### Exercise goal
Among the entries that follow, some lines contain the word "SETUP". Show all of them.
◇ ◇ ◇ ◇ ◇ ◇ ◇
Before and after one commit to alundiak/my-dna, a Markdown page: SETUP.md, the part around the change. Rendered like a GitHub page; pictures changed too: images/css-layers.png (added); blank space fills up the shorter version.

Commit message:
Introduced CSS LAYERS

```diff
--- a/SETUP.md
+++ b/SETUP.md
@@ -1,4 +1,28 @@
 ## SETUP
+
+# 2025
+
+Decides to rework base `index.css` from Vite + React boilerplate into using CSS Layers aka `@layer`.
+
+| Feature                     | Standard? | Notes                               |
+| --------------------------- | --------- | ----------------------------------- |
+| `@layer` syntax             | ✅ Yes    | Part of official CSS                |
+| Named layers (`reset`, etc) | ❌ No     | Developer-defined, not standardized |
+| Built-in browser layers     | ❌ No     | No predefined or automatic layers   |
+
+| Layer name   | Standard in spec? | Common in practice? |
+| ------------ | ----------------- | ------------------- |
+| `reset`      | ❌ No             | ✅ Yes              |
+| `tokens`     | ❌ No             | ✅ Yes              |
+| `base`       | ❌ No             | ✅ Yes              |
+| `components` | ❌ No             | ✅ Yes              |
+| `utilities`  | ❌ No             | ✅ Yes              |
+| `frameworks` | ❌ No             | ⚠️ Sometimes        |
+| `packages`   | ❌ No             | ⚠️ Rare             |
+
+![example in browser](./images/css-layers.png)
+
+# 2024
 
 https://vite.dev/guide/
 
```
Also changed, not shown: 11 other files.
◇ ◇ ◇ ◇ ◇ ◇ ◇
### Response
Before and after one commit to alundiak/my-dna, a Markdown page: SETUP.md, the part around the change. Rendered like a GitHub page; pictures changed too: images/css-layers.png (added); blank space fills up the shorter version.
--- a/SETUP.md
+++ b/SETUP.md
 ## SETUP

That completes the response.